§ **REQUIRED ACTION**: Find the lines of the listing that contain the string "using", and return them.

##### DATA EXTRACTS #####

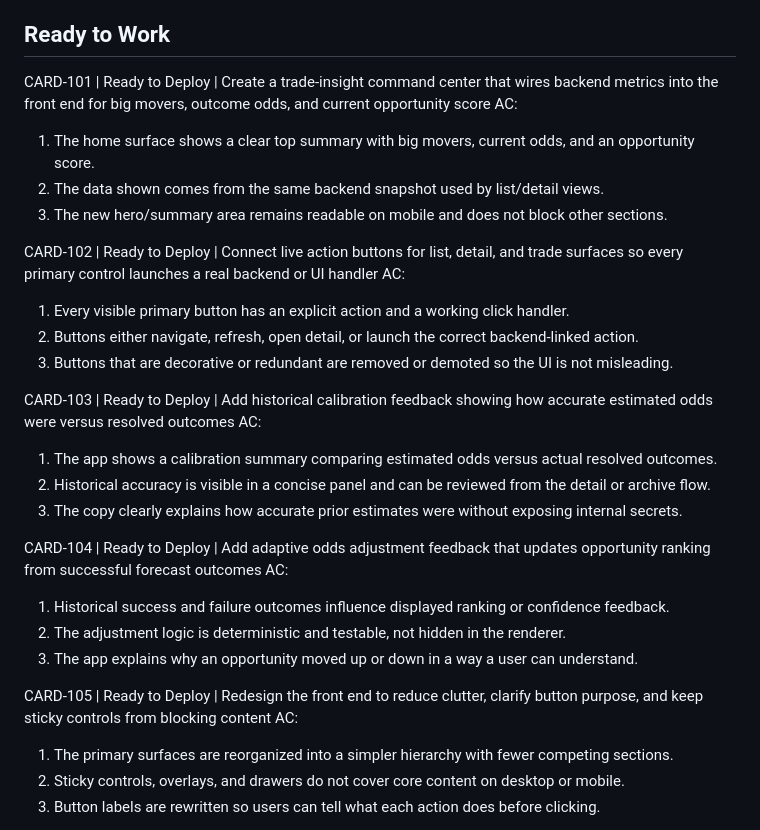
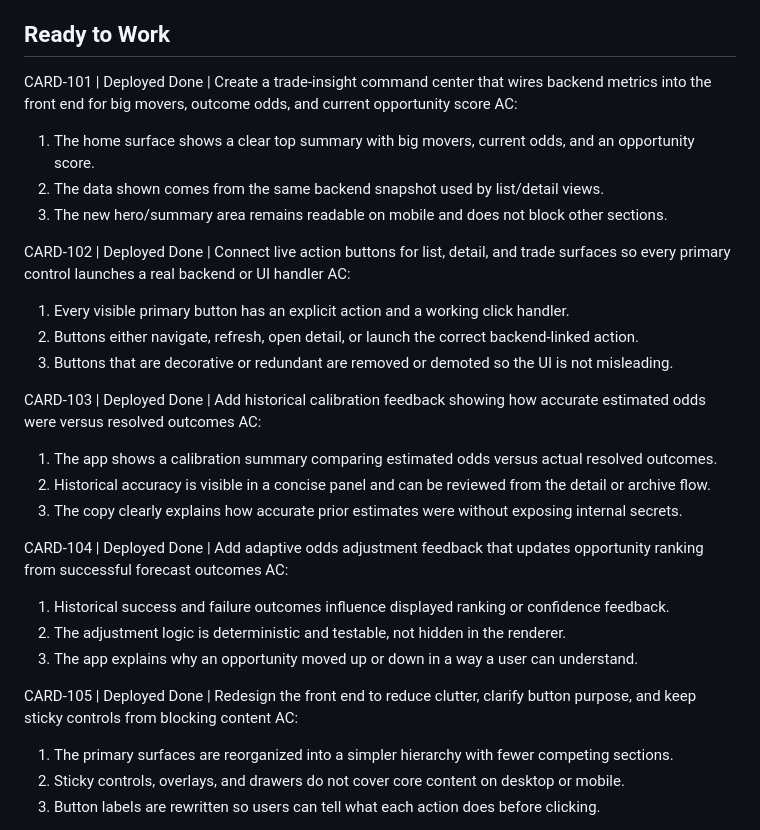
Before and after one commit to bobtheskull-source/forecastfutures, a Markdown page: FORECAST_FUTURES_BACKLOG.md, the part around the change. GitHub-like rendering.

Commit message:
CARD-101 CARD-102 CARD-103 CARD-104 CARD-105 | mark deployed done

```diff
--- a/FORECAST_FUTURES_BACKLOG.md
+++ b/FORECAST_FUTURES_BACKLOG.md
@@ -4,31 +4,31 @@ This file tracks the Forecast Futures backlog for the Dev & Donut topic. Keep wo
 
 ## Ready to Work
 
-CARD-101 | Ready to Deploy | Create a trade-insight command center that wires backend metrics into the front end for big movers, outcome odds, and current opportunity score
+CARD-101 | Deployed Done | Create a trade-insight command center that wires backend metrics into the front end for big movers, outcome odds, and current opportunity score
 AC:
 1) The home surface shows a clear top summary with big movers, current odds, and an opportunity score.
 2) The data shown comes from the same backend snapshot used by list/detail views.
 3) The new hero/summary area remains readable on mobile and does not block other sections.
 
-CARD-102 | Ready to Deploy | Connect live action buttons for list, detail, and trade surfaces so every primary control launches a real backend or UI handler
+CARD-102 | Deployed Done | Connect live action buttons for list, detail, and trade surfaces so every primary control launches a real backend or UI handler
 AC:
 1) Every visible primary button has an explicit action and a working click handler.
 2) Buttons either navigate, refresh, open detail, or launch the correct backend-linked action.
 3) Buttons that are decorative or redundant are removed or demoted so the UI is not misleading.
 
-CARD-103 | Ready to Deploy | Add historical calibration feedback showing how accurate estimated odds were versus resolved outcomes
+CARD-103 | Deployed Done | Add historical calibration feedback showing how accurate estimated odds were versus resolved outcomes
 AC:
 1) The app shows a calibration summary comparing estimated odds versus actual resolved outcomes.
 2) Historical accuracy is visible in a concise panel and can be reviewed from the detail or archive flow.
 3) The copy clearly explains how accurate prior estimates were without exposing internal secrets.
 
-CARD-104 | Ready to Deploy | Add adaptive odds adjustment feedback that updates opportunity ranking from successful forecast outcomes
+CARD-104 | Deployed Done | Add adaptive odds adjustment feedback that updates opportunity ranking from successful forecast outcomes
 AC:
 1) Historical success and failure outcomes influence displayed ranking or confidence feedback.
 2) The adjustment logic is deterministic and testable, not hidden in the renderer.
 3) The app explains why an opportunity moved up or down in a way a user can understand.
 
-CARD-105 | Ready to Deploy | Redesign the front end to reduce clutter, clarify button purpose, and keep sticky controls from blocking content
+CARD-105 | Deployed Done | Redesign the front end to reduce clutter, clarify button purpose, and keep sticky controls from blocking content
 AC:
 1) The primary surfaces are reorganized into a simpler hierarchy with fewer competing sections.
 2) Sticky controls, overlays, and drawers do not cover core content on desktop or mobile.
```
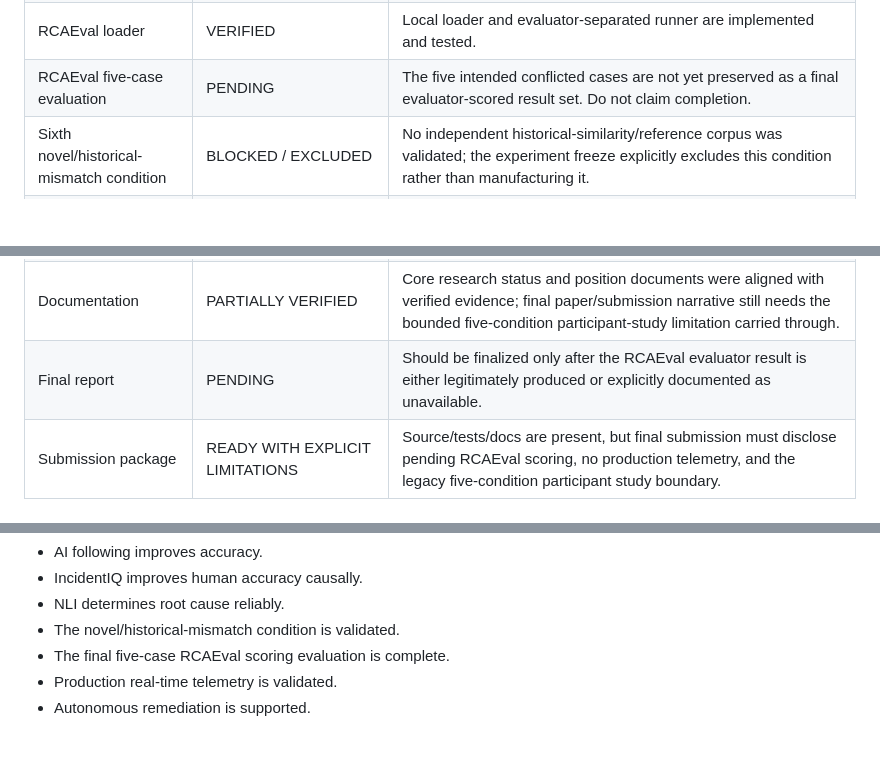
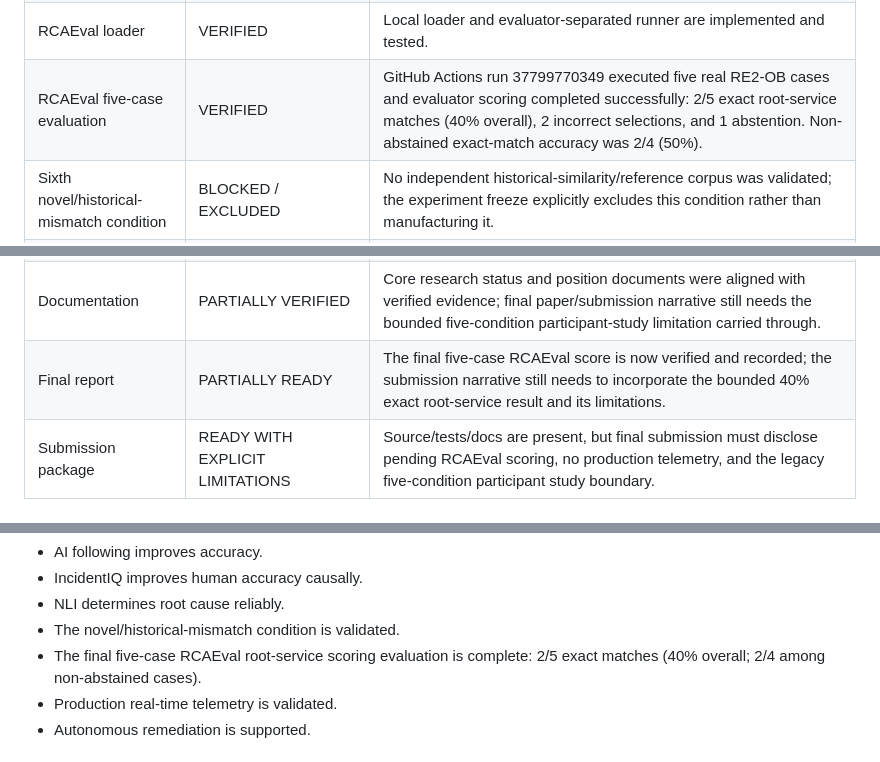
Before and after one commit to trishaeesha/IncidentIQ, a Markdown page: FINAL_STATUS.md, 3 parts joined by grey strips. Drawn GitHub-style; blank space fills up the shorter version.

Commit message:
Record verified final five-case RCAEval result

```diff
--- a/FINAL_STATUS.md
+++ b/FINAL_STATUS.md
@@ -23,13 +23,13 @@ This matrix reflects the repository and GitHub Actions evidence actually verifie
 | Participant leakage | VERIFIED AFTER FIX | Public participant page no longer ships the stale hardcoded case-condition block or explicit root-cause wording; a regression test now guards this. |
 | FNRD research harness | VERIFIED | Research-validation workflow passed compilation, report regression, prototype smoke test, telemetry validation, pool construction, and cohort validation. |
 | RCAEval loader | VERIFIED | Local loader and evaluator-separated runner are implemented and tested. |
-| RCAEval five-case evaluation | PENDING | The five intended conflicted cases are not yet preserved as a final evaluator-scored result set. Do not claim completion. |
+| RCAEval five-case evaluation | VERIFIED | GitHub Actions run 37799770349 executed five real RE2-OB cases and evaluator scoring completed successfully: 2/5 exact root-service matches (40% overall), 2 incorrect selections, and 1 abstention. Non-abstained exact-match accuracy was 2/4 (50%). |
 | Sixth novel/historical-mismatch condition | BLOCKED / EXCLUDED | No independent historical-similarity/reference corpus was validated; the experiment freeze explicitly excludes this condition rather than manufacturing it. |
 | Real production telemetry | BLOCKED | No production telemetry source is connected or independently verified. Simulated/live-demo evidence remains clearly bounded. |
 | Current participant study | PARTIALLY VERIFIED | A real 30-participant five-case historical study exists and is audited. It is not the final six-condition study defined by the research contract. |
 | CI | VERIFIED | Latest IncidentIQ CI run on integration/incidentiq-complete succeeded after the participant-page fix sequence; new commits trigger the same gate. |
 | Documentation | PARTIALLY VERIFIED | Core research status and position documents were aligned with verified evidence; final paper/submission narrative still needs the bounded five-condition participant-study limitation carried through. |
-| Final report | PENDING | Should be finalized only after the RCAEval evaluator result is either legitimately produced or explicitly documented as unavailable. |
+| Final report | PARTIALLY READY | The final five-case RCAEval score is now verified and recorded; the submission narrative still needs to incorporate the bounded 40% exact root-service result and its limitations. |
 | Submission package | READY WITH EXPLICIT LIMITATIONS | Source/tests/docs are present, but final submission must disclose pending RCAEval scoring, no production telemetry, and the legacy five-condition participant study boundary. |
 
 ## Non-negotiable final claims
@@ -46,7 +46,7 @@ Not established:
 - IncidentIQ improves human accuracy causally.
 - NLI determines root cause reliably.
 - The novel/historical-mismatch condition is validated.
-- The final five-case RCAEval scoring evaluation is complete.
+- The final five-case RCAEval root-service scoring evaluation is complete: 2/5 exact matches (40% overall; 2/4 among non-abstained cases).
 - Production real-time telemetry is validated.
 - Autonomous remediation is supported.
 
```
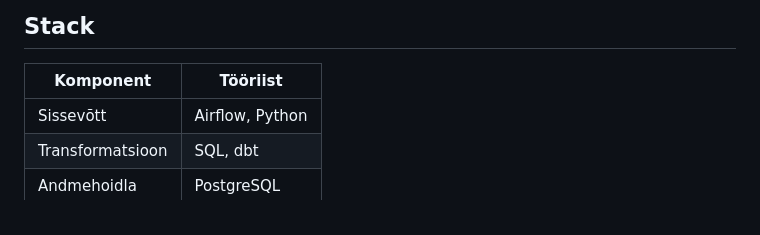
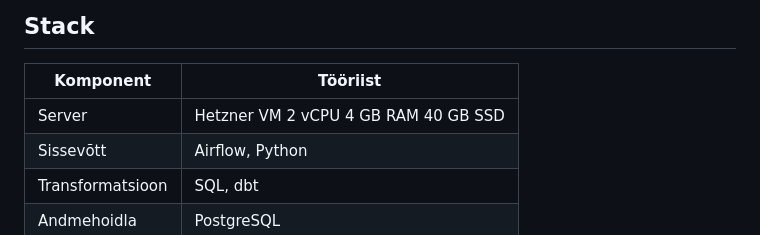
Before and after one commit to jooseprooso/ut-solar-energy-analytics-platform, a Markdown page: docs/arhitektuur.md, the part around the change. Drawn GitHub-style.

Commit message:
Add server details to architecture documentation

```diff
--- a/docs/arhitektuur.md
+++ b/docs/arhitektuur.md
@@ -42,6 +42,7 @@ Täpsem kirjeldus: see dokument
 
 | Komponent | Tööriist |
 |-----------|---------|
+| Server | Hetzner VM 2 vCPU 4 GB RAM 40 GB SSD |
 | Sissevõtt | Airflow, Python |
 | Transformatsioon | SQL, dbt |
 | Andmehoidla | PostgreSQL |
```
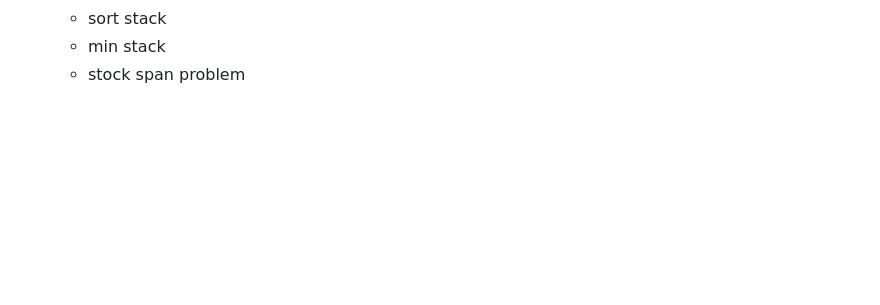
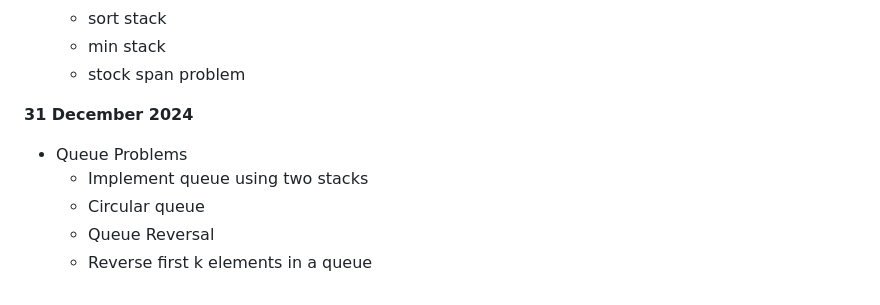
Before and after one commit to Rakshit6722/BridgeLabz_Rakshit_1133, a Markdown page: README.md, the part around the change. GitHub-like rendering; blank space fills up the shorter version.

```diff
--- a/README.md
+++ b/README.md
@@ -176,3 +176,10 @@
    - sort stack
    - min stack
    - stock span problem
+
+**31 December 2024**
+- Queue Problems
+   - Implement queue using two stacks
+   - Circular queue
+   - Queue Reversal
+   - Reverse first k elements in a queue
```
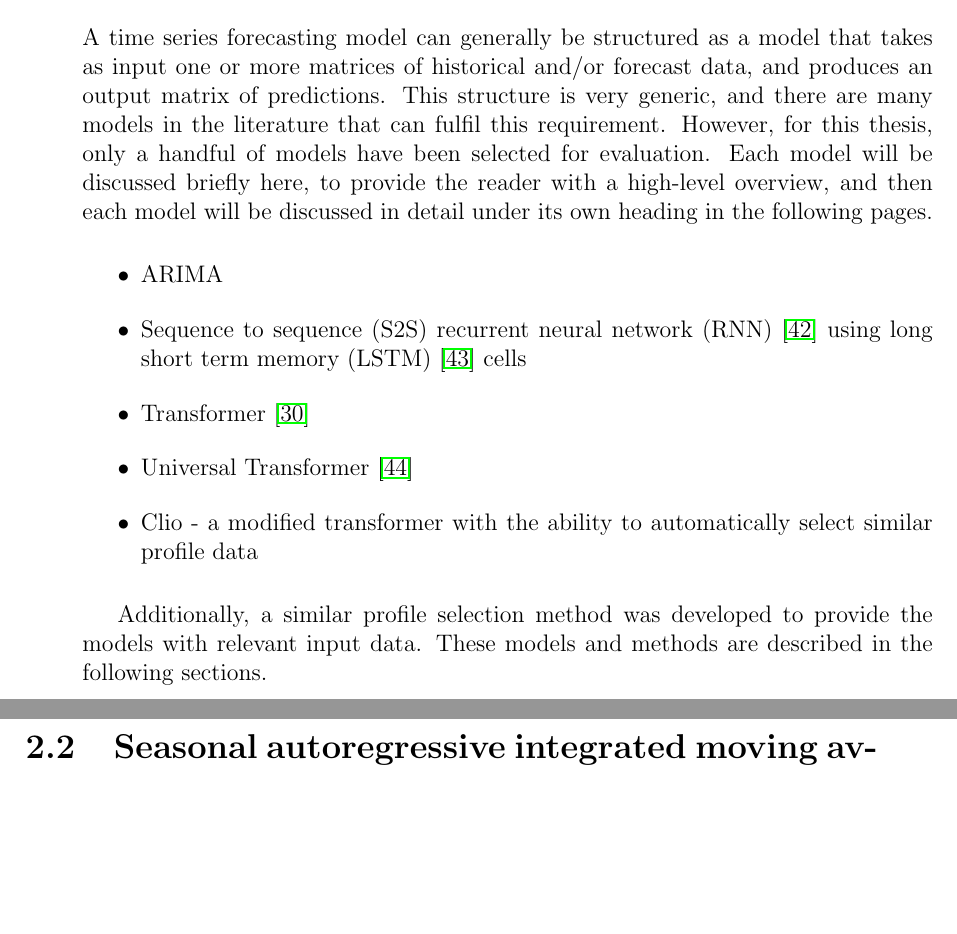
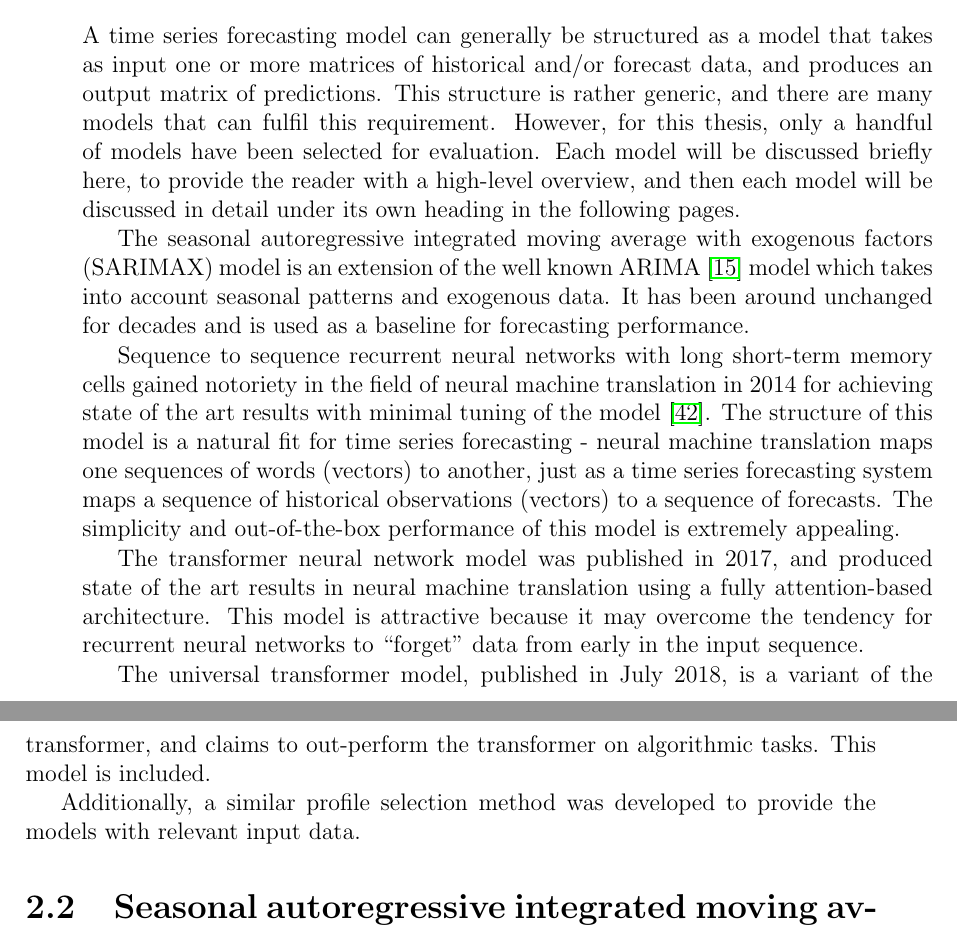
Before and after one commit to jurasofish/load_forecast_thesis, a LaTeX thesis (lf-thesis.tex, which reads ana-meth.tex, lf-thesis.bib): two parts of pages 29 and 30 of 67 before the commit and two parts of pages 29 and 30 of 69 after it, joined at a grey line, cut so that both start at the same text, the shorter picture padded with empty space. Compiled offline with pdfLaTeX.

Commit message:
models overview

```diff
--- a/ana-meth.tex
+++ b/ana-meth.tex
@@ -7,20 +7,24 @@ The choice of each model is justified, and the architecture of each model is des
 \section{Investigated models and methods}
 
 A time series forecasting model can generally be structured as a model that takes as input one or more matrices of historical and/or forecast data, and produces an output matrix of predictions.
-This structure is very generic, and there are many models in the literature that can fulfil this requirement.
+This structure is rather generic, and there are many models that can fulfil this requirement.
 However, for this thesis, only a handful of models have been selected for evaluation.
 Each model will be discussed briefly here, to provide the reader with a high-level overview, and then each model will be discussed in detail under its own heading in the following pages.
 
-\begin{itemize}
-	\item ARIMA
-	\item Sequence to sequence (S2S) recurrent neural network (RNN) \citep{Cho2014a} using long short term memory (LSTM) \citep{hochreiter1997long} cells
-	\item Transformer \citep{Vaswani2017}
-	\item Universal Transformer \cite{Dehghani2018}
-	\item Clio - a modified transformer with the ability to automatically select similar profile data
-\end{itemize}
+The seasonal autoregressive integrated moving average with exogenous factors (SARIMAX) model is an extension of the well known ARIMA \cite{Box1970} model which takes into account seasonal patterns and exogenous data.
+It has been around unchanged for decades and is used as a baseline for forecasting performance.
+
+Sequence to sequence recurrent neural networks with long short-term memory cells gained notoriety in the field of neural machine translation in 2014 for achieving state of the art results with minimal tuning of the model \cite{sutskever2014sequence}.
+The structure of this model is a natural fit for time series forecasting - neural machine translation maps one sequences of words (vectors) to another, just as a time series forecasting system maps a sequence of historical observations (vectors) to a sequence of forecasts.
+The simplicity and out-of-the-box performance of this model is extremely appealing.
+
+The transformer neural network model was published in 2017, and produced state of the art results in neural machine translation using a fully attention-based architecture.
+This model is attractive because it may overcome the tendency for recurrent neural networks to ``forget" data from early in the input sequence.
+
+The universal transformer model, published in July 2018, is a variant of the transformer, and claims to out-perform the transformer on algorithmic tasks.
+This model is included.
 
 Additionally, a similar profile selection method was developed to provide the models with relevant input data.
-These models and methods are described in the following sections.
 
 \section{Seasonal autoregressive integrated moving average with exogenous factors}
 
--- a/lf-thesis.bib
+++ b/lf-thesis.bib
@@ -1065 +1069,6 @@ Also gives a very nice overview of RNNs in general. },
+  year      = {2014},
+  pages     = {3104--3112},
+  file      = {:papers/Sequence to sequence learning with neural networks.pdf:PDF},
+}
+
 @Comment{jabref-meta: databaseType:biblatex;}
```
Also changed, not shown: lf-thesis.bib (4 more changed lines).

#####

§ **ANSWER TO THE EXERCISE**:
+   - Implement queue using two stacks
-	\item Sequence to sequence (S2S) recurrent neural network (RNN) \citep{Cho2014a} using long short term memory (LSTM) \citep{hochreiter1997long} cells
+The transformer neural network model was published in 2017, and produced state of the art results in neural machine translation using a fully attention-based architecture.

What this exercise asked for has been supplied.